The site includes guidance on how to interpret the information and choose a doctor who is more likely to perform the surgery well based on the results. And it says the differences can be significant: patients can face three times the risk of death or serious problems with some surgeons than others, the data shows.
"We expect this new website to help many thousands of patients avoid unnecessary deaths and other bad outcomes and to help doctors improve," Robert Krughoff, president of Consumers' Checkbook, said in a statement.
SurgeonRatings.org contains data on more than four million major surgeries and 50,000 doctors who performed them. Previous information on surgeries was only available through medical societies for surgeons and limited state data. The company says these now-public Medicare evaluations are the only nationally uniform database of surgeon performance. Though most Medicare patients are 65 and older, their comparison of available state records on surgery outcomes for all ages matched these results closely.
The records show rates of death and major complications after surgery, including what happened in the hospital and up to 90 days later. Medicare captures this information to also evaluate follow-up care and any cases where the patients were discharged and had bad outcomes later in hospice or home care.
The rates listed on SurgeonRatings.org are adjusted to allow for patients who were very seriously ill or frail before surgery. Major and high-risk surgeries rated on the website include 14 categories such as heart valve and bypass surgery, various types of vascular surgery, major bowel surgery, spine surgery, pulmonary surgery, and total knee and hip replacement.

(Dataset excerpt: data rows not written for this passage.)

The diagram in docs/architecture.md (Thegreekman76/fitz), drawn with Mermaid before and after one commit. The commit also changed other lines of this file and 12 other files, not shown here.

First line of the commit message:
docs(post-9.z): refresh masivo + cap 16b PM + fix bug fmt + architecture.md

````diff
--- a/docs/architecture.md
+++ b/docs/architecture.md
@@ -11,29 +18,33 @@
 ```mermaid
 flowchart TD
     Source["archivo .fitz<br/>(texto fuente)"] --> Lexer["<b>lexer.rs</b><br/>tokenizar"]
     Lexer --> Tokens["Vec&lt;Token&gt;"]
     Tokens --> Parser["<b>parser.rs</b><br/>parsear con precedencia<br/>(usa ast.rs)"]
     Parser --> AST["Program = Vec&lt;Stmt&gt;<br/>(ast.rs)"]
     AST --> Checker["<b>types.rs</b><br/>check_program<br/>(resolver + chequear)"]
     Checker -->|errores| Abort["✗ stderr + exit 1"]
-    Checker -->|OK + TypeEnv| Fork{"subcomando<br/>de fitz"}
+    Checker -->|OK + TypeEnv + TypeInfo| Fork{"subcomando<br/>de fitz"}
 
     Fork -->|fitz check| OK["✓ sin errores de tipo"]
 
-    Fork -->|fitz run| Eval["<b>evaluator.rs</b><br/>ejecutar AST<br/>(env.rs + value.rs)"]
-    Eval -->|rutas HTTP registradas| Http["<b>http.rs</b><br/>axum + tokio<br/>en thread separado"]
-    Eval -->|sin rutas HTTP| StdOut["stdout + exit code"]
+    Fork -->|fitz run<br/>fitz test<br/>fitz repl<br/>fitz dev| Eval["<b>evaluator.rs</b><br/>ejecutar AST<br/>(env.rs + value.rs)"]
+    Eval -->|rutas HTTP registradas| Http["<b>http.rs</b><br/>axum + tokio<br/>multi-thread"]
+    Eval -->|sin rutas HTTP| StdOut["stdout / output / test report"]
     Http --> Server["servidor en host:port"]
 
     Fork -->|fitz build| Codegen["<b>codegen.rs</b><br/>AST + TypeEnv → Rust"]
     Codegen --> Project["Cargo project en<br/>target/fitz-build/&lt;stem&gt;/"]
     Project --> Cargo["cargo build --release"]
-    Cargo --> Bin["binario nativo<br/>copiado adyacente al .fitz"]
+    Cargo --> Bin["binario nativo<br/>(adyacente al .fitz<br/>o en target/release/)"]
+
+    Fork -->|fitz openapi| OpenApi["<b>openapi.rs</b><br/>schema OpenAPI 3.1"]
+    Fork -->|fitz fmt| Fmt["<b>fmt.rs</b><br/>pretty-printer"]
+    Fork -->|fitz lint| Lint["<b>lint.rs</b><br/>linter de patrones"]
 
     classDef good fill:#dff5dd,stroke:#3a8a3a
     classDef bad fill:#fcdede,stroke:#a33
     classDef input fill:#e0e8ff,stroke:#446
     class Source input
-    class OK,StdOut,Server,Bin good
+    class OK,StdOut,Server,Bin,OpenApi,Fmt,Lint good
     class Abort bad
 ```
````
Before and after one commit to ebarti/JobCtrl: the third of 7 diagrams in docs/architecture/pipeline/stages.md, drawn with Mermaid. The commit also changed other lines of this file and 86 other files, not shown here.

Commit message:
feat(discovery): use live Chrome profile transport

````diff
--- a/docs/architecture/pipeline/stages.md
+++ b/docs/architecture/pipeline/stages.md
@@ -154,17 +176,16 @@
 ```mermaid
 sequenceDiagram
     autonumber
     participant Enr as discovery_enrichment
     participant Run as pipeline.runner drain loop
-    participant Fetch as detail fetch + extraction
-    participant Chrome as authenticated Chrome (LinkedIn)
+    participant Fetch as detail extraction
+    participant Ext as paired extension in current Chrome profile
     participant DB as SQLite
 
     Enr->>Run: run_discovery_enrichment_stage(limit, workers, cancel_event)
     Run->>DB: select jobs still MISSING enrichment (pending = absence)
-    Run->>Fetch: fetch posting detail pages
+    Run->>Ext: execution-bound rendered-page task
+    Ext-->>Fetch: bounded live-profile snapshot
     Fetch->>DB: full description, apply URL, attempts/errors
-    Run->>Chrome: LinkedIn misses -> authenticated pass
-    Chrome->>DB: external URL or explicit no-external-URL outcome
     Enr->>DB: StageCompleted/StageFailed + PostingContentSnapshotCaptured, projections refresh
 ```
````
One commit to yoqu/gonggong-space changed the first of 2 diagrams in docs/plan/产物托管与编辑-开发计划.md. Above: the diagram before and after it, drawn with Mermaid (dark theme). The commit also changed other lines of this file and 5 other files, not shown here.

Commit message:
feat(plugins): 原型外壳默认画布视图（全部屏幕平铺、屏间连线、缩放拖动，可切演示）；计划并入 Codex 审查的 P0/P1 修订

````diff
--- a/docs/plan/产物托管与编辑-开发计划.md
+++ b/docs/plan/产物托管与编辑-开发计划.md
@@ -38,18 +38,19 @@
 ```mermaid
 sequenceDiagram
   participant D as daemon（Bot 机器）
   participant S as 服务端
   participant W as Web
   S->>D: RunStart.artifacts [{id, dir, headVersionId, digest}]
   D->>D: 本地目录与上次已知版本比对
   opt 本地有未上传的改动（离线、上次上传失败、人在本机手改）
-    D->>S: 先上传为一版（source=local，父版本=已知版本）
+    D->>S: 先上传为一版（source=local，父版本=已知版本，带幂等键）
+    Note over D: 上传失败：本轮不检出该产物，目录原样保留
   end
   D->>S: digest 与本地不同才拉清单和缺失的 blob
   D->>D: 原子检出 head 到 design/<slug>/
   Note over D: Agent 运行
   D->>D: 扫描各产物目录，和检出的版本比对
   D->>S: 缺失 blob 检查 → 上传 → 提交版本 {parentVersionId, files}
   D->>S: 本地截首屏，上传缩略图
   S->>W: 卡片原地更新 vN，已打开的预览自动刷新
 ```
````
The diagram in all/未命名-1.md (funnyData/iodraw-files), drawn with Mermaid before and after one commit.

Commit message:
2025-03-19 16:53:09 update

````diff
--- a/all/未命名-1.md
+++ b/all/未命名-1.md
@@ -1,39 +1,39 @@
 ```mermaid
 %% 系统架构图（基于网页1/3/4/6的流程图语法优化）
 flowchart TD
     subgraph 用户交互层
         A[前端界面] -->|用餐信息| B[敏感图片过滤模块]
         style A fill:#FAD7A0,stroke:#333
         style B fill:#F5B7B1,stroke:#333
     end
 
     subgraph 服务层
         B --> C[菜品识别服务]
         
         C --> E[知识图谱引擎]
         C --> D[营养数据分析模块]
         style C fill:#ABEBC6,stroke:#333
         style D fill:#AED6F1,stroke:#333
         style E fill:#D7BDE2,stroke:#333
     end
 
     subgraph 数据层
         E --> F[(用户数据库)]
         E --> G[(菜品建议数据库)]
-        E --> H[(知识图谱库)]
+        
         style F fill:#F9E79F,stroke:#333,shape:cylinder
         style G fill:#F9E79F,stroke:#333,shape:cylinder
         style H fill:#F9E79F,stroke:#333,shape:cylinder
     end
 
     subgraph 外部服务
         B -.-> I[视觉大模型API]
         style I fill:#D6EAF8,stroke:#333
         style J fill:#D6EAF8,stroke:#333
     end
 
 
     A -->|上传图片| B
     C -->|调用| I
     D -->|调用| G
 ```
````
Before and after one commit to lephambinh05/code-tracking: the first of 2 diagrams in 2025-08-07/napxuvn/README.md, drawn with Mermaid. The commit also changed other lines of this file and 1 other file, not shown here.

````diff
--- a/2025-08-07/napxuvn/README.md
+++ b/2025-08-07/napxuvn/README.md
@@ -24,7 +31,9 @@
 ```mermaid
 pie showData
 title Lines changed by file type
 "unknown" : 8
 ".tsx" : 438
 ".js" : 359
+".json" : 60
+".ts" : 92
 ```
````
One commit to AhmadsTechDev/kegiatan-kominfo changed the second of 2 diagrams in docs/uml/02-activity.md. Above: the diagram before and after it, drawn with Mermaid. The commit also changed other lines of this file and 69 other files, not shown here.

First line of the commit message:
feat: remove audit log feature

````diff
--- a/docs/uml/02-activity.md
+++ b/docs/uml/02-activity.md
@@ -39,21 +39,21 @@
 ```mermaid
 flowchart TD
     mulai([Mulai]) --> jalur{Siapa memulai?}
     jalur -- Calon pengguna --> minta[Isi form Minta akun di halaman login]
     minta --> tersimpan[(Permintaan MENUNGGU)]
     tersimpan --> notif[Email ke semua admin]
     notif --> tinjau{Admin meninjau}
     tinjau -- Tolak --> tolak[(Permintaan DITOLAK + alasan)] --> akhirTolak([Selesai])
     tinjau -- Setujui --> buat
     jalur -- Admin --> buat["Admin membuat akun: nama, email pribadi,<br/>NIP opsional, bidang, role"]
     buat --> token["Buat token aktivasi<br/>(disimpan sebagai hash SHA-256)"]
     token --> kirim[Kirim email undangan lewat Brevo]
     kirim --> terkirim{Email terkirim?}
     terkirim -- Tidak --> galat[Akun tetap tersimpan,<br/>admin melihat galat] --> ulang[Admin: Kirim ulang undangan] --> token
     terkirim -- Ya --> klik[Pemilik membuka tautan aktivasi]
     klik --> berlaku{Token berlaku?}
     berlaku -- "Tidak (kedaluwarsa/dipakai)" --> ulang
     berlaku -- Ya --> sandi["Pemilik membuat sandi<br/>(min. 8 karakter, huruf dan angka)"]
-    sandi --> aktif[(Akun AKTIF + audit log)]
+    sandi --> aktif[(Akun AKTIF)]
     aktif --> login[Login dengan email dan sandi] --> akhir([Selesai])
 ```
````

Only surgeons who scored better-than-average on performance are listed on the site.
"The website has extensive advice for patients on how to make decisions and how to do their part in getting quality care. And it should not only motivate and reward doctors for improvement but also assist them in finding resources to help," Krughoff said.
Other websites that rate health care providers exist, but they rely on opinion-based information including self-reported data from surgeons or users' ratings of the providers, which can skew very negative or very positive. Some sites also accept advertising or encourage doctors, practices and hospitals to promote themselves and list their services. Consumers' Checkbook is funded by public donations and does not accept advertising.
"We regard this website as a first step, and look forward to continually improving measurement in the future," said Krughoff.